It was not easy to stay so long at the top of the heap but he had a number of factors in his favour. The Ministry of Internal Security was responsible for the Secret Police, a clandestine joining of ASIO, the Australian Security and Intelligence Organisation and the old Federal Police. Officially, between the ‘elected’ Minister with his Secretary and ‘public service’ Percy there was direct communication but sometimes, there was one other link, someone unofficially important enough to occasionally have shady missions run, a shadowy figure who Percy had never met, or even seen. He was known only as Three and hardly ever got involved in the day to day running of the security service.

Percy wanted his job.

The Minister for Police had no say at all in the running of Percy’s Secret Police force, which suited Percy fine. Apart from the Secretary, Percy’s immediate superior, who reported to the Minister and gave Percy his general day to day instructions, the Secret Police were Percy’s to do with as he wished, as long as he was seen to use them for the security of the nation. Smoke and mirrors, smoke and mirrors. He shifted his bulk again and the chair accommodated, servo motors whining. Damn chair was getting noisy; he would have to have it replaced.

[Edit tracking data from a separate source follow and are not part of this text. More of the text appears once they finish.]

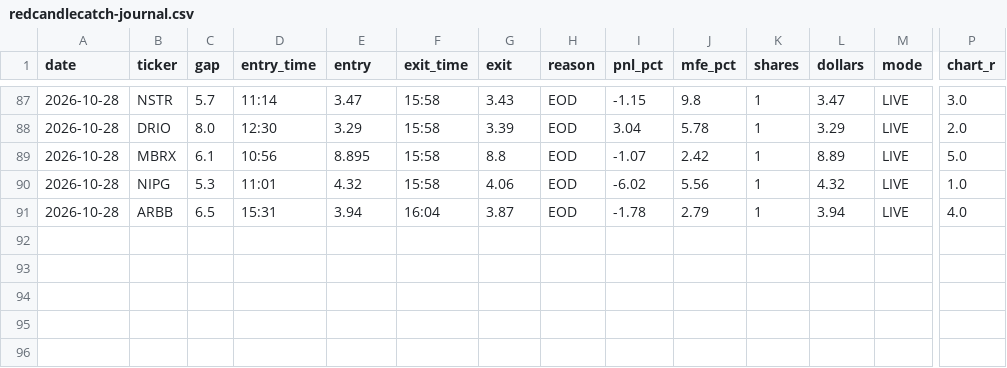
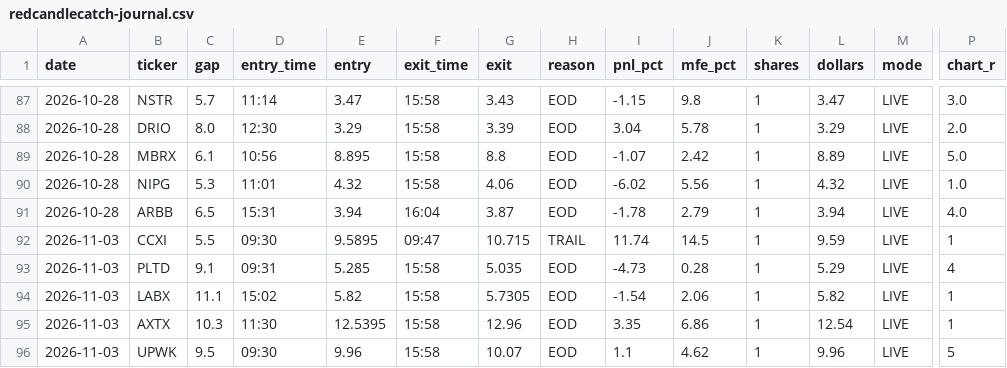
Before and after one commit to imartinblanchard/RedCandleCatch, a CSV file: data/computed/redcandlecatch-journal.csv, drawn as a sheet; only a part is shown, gaps mark what is left out; rows hold the shown columns only; the diff names each change by its address in the sheet, - before the commit and + after, or states it on an @@ line.

```diff
--- a/data/computed/redcandlecatch-journal.csv
+++ b/data/computed/redcandlecatch-journal.csv
+row 92: 2026-11-03 | CCXI | 5.5 | 09:30 | 9.5895 | 09:47 | 10.715 | TRAIL | 11.74 | 14.5 | 1 | 9.59 | LIVE | 1
+row 93: 2026-11-03 | PLTD | 9.1 | 09:31 | 5.285 | 15:58 | 5.035 | EOD | -4.73 | 0.28 | 1 | 5.29 | LIVE | 4
+row 94: 2026-11-03 | LABX | 11.1 | 15:02 | 5.82 | 15:58 | 5.7305 | EOD | -1.54 | 2.06 | 1 | 5.82 | LIVE | 1
+row 95: 2026-11-03 | AXTX | 10.3 | 11:30 | 12.5395 | 15:58 | 12.96 | EOD | 3.35 | 6.86 | 1 | 12.54 | LIVE | 1
+row 96: 2026-11-03 | UPWK | 9.5 | 09:30 | 9.96 | 15:58 | 10.07 | EOD | 1.1 | 4.62 | 1 | 9.96 | LIVE | 5
```
Also changed, not shown: 17 other files.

His piggy little eyes glittered through the ample folds of his face beneath sparse, wispy hair as he gazed at the view through the window. Bright blue ocean, lapping softly against the pristine, palm fringed beach below an azure sky. The rest of the largish room was bare of decoration. The walls were papered, not painted, in textured, emerald green wallpaper which extended to cover the back of the only door into the room, behind him to the left. It gave a feeling of rainforest, rich and cool. The deep pile carpet on the floor was the colour of the outback. A vibrant orangey-red, ochre hue. Not garish, rather speaking of wide open spaces. That ‘rusty’ colour which was synonymous with so much of the interior of Australia. The acoustic ceiling tiles were a light blue of course, mimicking sky while small LED downlights gave pools of light when he required it. Besides a large, polished wooden desk in teak and the buffalo hide covered, contour-smart chair in which he sat, the room was devoid of furniture. The desk had no drawers and its surface was totally uncluttered apart from a small slot which accepted paper sheets for destruction. Percy sighed, he considered himself to be artistic and have taste and although he had travelled nowhere else in Australia, he did have one of the new holovids and had seen documentaries and travel shows about ‘The Outback’.  The view from his office was not real of course, the ‘windows’ were superlarge LCD screens, this office did not have windows to the outside and this was Canberra, not some exotic beachside location.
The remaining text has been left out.